CoreKit is an ultimate cross platform framework and toolset to help you create applications for all the Apple platforms.
A universal open source library to help you build apps for Apple platforms, but how? The framework is trying to focus on these three key things:
- user interface building
- asynchronous code
- network stack
User interface building
Have you ever heard about the UI stack?
There is no need for a long explanation, anything your app will do should follow the principles of the UI stack. The main question is that how should you achieve this stateful behaviour? You can use multiple views & hide them according to the current state, but that's not a very good solution. You could also use child view controllers, and a coordinator or a state machine to manage the states, but that would only solve half of your problems and eventually it will lead to new ones.
You should always use collection views
You know there are lots of iOS Architecture patterns and some people think that there is no silver bullet. I think they are wrong. VIPER and MVVM architectures are really close to the ultimate pattern, but they're missing one important thing: You should always use collection views instead of regular views inside your controllers. From the moment you start following my advice, everything inside your project will be more flexible and highly reusable.
Collection view sections (header, cells, footer) are really good building blocks. All the elements inside a section are reusable views, which means if you scroll inside a collection view, all the elements will be reused if they are not presented on the screen (low memory overhead, not like in a simple scroll view). A collection view is a descendant of a scroll view, so if you have to avoid the keyboard for input fields, that could be handled easily. Cells can set their sizes based on the content, orientation or whatever you want, this is also a huge advantage too. Inside your cells you can use traditional view components, like labels, image views even stack views, you just have to calculate the size of the cells & auto layout can take over the rest.
Apple over-engineered the problem
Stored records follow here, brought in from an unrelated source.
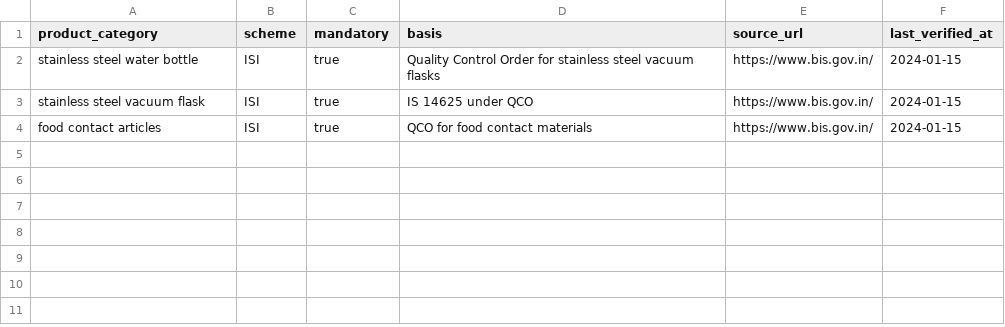
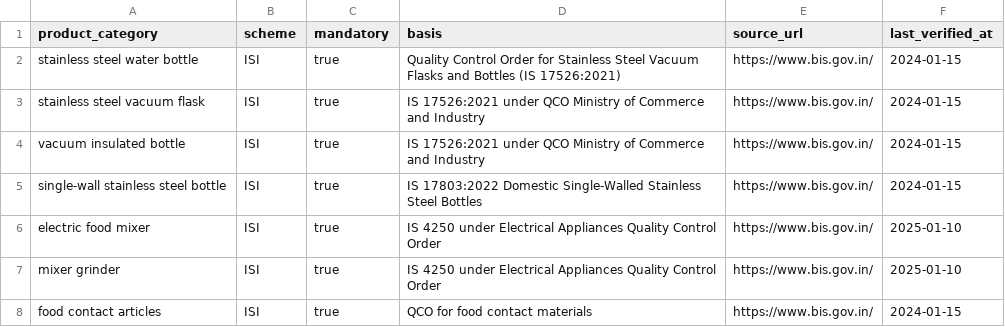
Before and after one commit to Editorhacker/bis-sahayak, a CSV file: backend/data/seed/scheme_rules.csv, drawn as a sheet.

```diff
--- a/backend/data/seed/scheme_rules.csv
+++ b/backend/data/seed/scheme_rules.csv
@@ -1,4 +1,8 @@
 product_category,scheme,mandatory,basis,source_url,last_verified_at
-stainless steel water bottle,ISI,true,Quality Control Order for stainless steel vacuum flasks,https://www.bis.gov.in/,2024-01-15
-stainless steel vacuum flask,ISI,true,IS 14625 under QCO,https://www.bis.gov.in/,2024-01-15
+stainless steel water bottle,ISI,true,Quality Control Order for Stainless Steel Vacuum Flasks and Bottles (IS 17526:2021),https://www.bis.gov.in/,2024-01-15
+stainless steel vacuum flask,ISI,true,IS 17526:2021 under QCO Ministry of Commerce and Industry,https://www.bis.gov.in/,2024-01-15
+vacuum insulated bottle,ISI,true,IS 17526:2021 under QCO Ministry of Commerce and Industry,https://www.bis.gov.in/,2024-01-15
+single-wall stainless steel bottle,ISI,true,IS 17803:2022 Domestic Single-Walled Stainless Steel Bottles,https://www.bis.gov.in/,2024-01-15
+electric food mixer,ISI,true,IS 4250 under Electrical Appliances Quality Control Order,https://www.bis.gov.in/,2025-01-10
+mixer grinder,ISI,true,IS 4250 under Electrical Appliances Quality Control Order,https://www.bis.gov.in/,2025-01-10
 food contact articles,ISI,true,QCO for food contact materials,https://www.bis.gov.in/,2024-01-15
```
Also changed, not shown: 15 other files.
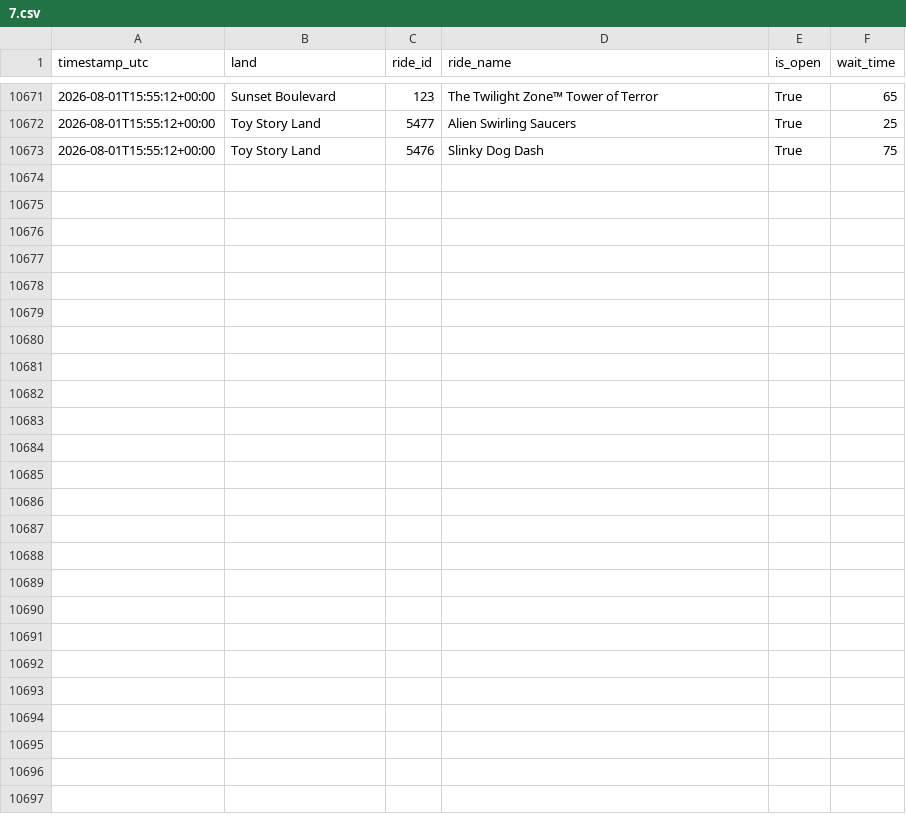
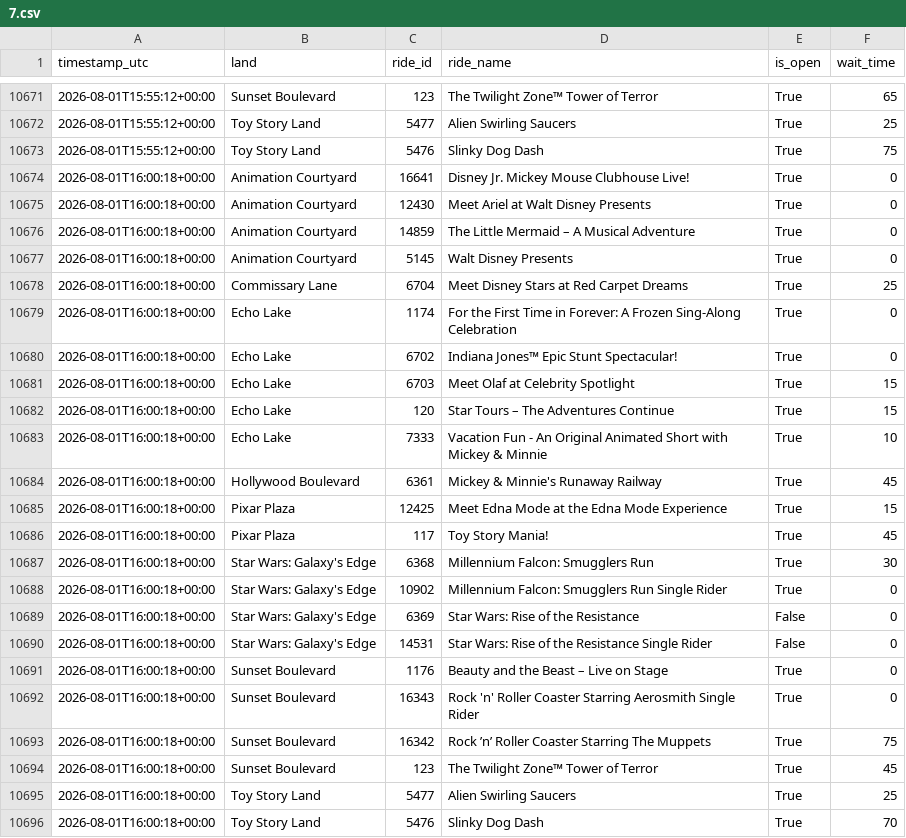
Before and after one commit to GustavoLuza/rideradar-queue-data, a CSV file: data/7.csv, drawn as a sheet; only a part is shown, gaps mark what is left out; the diff names each change by its address in the sheet, - before the commit and + after, or states it on an @@ line.

```diff
--- a/data/7.csv
+++ b/data/7.csv
+row 10674: 2026-08-01T16:00:18+00:00 | Animation Courtyard | 16641 | Disney Jr. Mickey Mouse Clubhouse Live! | True | 0
+row 10675: 2026-08-01T16:00:18+00:00 | Animation Courtyard | 12430 | Meet Ariel at Walt Disney Presents | True | 0
+row 10676: 2026-08-01T16:00:18+00:00 | Animation Courtyard | 14859 | The Little Mermaid – A Musical Adventure | True | 0
+row 10677: 2026-08-01T16:00:18+00:00 | Animation Courtyard | 5145 | Walt Disney Presents | True | 0
+row 10678: 2026-08-01T16:00:18+00:00 | Commissary Lane | 6704 | Meet Disney Stars at Red Carpet Dreams | True | 25
+row 10679: 2026-08-01T16:00:18+00:00 | Echo Lake | 1174 | For the First Time in Forever: A Frozen Sing-Along Celebration | True | 0
+row 10680: 2026-08-01T16:00:18+00:00 | Echo Lake | 6702 | Indiana Jones™ Epic Stunt Spectacular! | True | 0
+row 10681: 2026-08-01T16:00:18+00:00 | Echo Lake | 6703 | Meet Olaf at Celebrity Spotlight | True | 15
+row 10682: 2026-08-01T16:00:18+00:00 | Echo Lake | 120 | Star Tours – The Adventures Continue | True | 15
+row 10683: 2026-08-01T16:00:18+00:00 | Echo Lake | 7333 | Vacation Fun - An Original Animated Short with Mickey & Minnie | True | 10
+row 10684: 2026-08-01T16:00:18+00:00 | Hollywood Boulevard | 6361 | Mickey & Minnie's Runaway Railway | True | 45
+row 10685: 2026-08-01T16:00:18+00:00 | Pixar Plaza | 12425 | Meet Edna Mode at the Edna Mode Experience | True | 15
+row 10686: 2026-08-01T16:00:18+00:00 | Pixar Plaza | 117 | Toy Story Mania! | True | 45
+row 10687: 2026-08-01T16:00:18+00:00 | Star Wars: Galaxy's Edge | 6368 | Millennium Falcon: Smugglers Run | True | 30
+row 10688: 2026-08-01T16:00:18+00:00 | Star Wars: Galaxy's Edge | 10902 | Millennium Falcon: Smugglers Run Single Rider | True | 0
+row 10689: 2026-08-01T16:00:18+00:00 | Star Wars: Galaxy's Edge | 6369 | Star Wars: Rise of the Resistance | False | 0
+row 10690: 2026-08-01T16:00:18+00:00 | Star Wars: Galaxy's Edge | 14531 | Star Wars: Rise of the Resistance Single Rider | False | 0
+row 10691: 2026-08-01T16:00:18+00:00 | Sunset Boulevard | 1176 | Beauty and the Beast – Live on Stage | True | 0
+row 10692: 2026-08-01T16:00:18+00:00 | Sunset Boulevard | 16343 | Rock 'n' Roller Coaster Starring Aerosmith Single Rider | True | 0
+row 10693: 2026-08-01T16:00:18+00:00 | Sunset Boulevard | 16342 | Rock ’n’ Roller Coaster Starring The Muppets | True | 75
+row 10694: 2026-08-01T16:00:18+00:00 | Sunset Boulevard | 123 | The Twilight Zone™ Tower of Terror | True | 45
+row 10695: 2026-08-01T16:00:18+00:00 | Toy Story Land | 5477 | Alien Swirling Saucers | True | 25
+row 10696: 2026-08-01T16:00:18+00:00 | Toy Story Land | 5476 | Slinky Dog Dash | True | 70
```
Also changed, not shown: data/24.csv, data/334.csv, 6 other files.
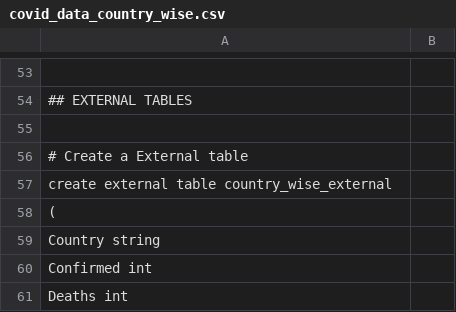
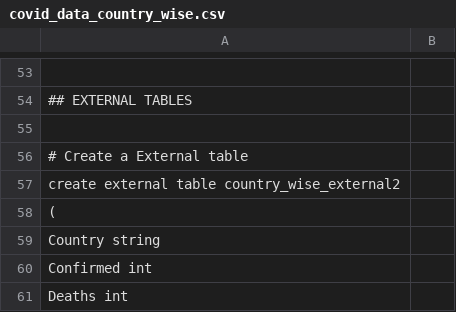
Before and after one commit to Rajasekhar4314/Hive, a CSV file: covid_data_country_wise.csv, drawn as a sheet; only a part is shown, gaps mark what is left out; the diff names each change by its address in the sheet, - before the commit and + after, or states it on an @@ line.

Commit message:
Update covid_data_country_wise.csv

```diff
--- a/covid_data_country_wise.csv
+++ b/covid_data_country_wise.csv
-A57: create external table country_wise_external
+A57: create external table country_wise_external2
```
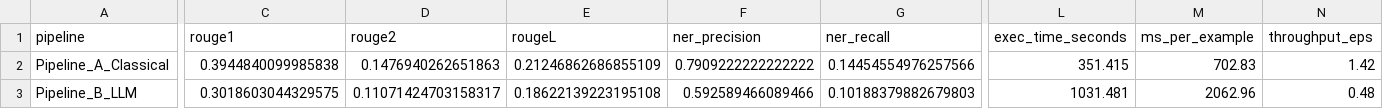
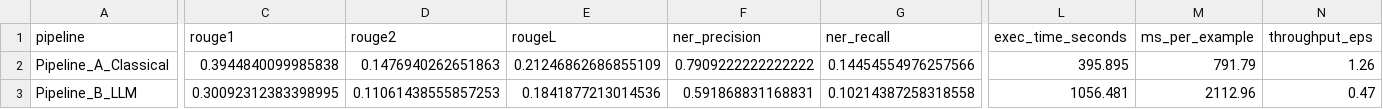
Before and after one commit to AlessandroClericuzio/clinical-summarization-nlp-vs-llm, a CSV file: results/metrics_summary_zero-shot.csv, drawn as a sheet; only a part is shown, gaps mark what is left out; the diff covers the shown part only; the diff names each change by its address in the sheet, - before the commit and + after, or states it on an @@ line.

```diff
--- a/results/metrics_summary_zero-shot.csv
+++ b/results/metrics_summary_zero-shot.csv
-L2 (exec_time_seconds): 351.415
+L2 (exec_time_seconds): 395.895
-M2 (ms_per_example): 702.83
+M2 (ms_per_example): 791.79
-N2 (throughput_eps): 1.42
+N2 (throughput_eps): 1.26
-C3 (rouge1): 0.3018603044329575
+C3 (rouge1): 0.30092312383398995
-D3 (rouge2): 0.11071424703158317
+D3 (rouge2): 0.11061438555857253
-E3 (rougeL): 0.18622139223195108
+E3 (rougeL): 0.1841877213014536
-F3 (ner_precision): 0.592589466089466
+F3 (ner_precision): 0.591868831168831
-G3 (ner_recall): 0.10188379882679803
+G3 (ner_recall): 0.10214387258318558
-L3 (exec_time_seconds): 1031.481
+L3 (exec_time_seconds): 1056.481
-M3 (ms_per_example): 2062.96
+M3 (ms_per_example): 2112.96
-N3 (throughput_eps): 0.48
+N3 (throughput_eps): 0.47
```
Also changed, not shown: 4 edited cells elsewhere in this file, results/metrics_summary_one-shot.csv, 6 other files.
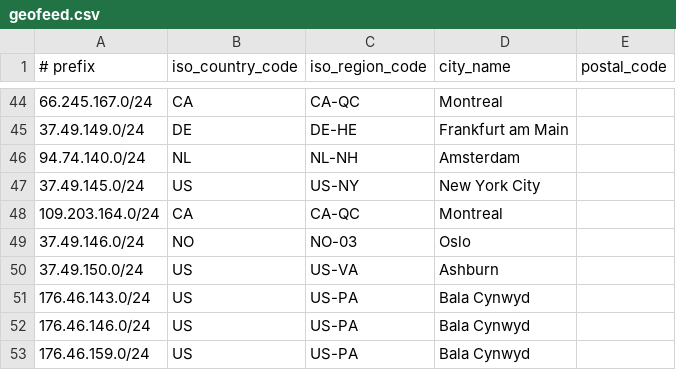
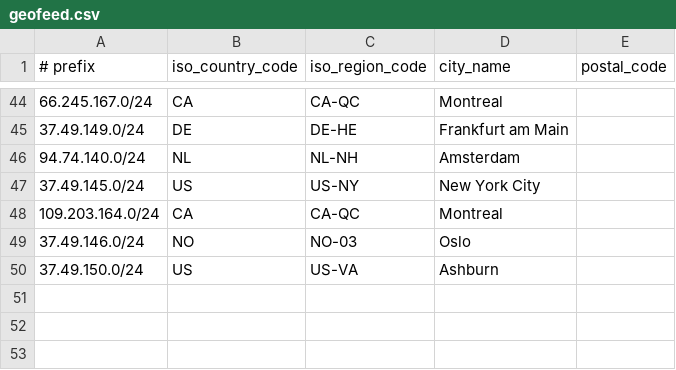
Before and after one commit to lietparkas/website, a CSV file: geofeed.csv, drawn as a sheet; only a part is shown, gaps mark what is left out; the diff names each change by its address in the sheet, - before the commit and + after, or states it on an @@ line.

Commit message:
Update geofeed.csv

```diff
--- a/geofeed.csv
+++ b/geofeed.csv
-row 51: 176.46.143.0/24 | US | US-PA | Bala Cynwyd
-row 52: 176.46.146.0/24 | US | US-PA | Bala Cynwyd
-row 53: 176.46.159.0/24 | US | US-PA | Bala Cynwyd
```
There is a wwdc session video back from 2014 about how to build advanced layouts with collection views, but the guys at Apple over-engineered the solution a little bit. My approach is more simple, without parent and child contexts. The base idea is to have a generic data class which can encapsulate a cell (item) and an object to decorate the cell, now put these data class instances into section objects. Each section represents a section inside the collection view, they can have selection handlers, but induvidual data elements can override the selection behaviour too. Let's go up one more level, there is the source class which gathers together all the sections. In other words, the source class is the data source of the collection view.
This way the UICollectionViewDataSource protocol implementation is not inside my view controller it's in a separate data source file, that means you can completely eliminate massive view controllers from your project. This data source is generic and it's extendable, so I can reuse all my data sources anywhere I want. I am using cells / items so all the view components are instantly reusable and memory friendly. I can use different layout subclasses to display my data, and I also made a grid system to simplify the UI implementation. This solution supports form elements and autorotation as well. If I have to come up with an imaginary name for the pattern that would be Collection View View Model (CVVM) architecture.
Generate your own architecture name with: iOS Architecture Generator
Oh, one more thing:
It works on tvOS, macOS & iOS too.
You can share the code between your iOS, tvOS and even macOS application too. I made a neat little trick to elimiate the borders between iOS and macOS collection view cells / items, also I made a wrapper around UIKit / AppKit types and defined elements like AppleView, AppleImageView insteadof NSView or UIView. This is what going to happen eventually with AppKit & UIKit for sure.
Handling async code should not be a pain in the ass. With promises, it's so much easy to tackle down the issue. That's why CoreKit has a built-in promise type. You can always go with Operations if you want, that's also an option, but please, never ever try to manually handle async method callbacks / completion blocks, that's usually gona result in a pyramid of doom.
This one is a though one, Alamofire is the de facto standard if someone is talking about http networking in the iOS ecosystem. However developers are creating new levels of abstractions - like Moya - over the Alamofire framework. This is because Alamofire only provides convenience methods over the NSURLSession APIs. Let's face it, the most popular networking library is just a syntax sugar with some little extra spices like multipart form data encoding. Which is super, but it still won't solve the main problem: how to create a network stack in an iOS application? Where should I put the base url, how should I store "global" server parameters for each request? This is the exact problem what the network stack in CoreKit is trying to solve.
CoreKit is not just a framework, it'll will help you making apps with various tools.
App icon generator for Apple platforms.
The problem is that usually you have to provide the same icon file in x sizes inside an asset catalog. Are you tired of manually resizing app icons? You will definitely fell in love with this icon generator tool. Everything that you'll ever need to know is written in the manual entry, so don't hesitate to man iconer or iconer --help!
Build phase manager for Xcode
I use build phases to generate app icons with iconer, link the resources for a given target, generate documentations and to bump the build number count. There are many build phase scripts and snippets around the web, but there was no common "package manager" for these build scripts. This is why I made Xphase.
The future of CoreKit
As you can see this is just the beginning, CoreKit is a work in progress project of mine, and hopefully it'll reach the initial 1.0 state in the near future. I'm constantly looking for contributors, so if you like the idea behind the project - or found a bug - please don't hesitate to contact me.